### Extracted entries
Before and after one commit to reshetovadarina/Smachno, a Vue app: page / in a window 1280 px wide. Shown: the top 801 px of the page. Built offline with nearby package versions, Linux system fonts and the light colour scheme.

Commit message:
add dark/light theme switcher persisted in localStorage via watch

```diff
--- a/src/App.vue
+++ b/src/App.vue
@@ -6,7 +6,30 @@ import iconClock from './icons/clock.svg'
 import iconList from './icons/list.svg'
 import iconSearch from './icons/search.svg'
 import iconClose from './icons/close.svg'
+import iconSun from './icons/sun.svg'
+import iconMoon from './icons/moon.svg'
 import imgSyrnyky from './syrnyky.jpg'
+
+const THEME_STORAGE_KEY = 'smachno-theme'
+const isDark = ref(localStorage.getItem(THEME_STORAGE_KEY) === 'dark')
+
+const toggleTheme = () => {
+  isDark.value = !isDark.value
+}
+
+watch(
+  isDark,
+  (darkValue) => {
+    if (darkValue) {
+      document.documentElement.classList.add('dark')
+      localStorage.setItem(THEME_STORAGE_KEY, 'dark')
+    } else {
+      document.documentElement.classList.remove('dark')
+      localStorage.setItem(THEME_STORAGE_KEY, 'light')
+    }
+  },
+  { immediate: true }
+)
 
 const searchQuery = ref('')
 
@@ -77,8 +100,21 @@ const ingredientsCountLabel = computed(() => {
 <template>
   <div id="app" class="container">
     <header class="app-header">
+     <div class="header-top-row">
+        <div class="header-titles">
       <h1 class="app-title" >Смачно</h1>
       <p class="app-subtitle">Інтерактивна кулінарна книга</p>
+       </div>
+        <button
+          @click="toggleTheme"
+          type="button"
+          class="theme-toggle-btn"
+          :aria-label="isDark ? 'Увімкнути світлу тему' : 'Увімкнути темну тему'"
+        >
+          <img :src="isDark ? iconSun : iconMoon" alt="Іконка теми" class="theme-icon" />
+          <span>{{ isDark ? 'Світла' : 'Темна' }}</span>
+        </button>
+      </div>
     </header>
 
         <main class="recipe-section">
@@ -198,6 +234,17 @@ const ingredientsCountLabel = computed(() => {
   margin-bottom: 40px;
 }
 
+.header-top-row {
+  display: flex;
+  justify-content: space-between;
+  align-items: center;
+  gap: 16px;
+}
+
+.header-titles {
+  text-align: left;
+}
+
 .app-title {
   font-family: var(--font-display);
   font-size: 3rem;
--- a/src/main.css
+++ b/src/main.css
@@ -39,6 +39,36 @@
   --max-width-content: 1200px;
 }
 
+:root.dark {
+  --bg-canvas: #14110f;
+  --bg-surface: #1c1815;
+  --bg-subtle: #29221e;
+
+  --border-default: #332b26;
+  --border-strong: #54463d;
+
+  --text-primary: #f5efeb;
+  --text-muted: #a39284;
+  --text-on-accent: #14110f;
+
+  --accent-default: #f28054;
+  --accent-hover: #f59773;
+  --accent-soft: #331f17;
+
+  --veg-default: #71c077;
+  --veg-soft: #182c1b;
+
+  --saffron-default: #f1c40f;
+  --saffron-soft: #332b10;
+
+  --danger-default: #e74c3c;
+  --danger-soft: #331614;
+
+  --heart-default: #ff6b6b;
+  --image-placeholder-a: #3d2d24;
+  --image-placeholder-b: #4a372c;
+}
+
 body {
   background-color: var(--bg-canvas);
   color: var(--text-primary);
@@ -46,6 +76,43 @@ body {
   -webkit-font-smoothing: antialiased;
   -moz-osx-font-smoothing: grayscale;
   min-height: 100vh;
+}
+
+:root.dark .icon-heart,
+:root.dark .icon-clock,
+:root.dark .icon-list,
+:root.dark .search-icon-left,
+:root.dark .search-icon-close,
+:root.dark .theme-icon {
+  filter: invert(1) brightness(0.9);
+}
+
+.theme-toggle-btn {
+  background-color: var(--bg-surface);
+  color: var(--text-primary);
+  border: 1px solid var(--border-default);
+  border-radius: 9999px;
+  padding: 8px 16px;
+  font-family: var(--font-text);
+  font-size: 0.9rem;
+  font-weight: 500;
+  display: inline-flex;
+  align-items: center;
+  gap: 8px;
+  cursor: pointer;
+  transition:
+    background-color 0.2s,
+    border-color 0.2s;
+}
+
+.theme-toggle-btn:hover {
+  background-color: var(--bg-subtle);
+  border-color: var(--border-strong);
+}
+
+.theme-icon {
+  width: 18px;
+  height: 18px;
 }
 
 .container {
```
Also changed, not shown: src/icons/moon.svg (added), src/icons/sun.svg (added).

### Exercise instructions
Look through the data and gather every line with the string "from" in it.

### Output
@@ -6,7 +6,30 @@ import iconClock from './icons/clock.svg'
 import iconList from './icons/list.svg'
 import iconSearch from './icons/search.svg'
 import iconClose from './icons/close.svg'
+import iconSun from './icons/sun.svg'
+import iconMoon from './icons/moon.svg'
 import imgSyrnyky from './syrnyky.jpg'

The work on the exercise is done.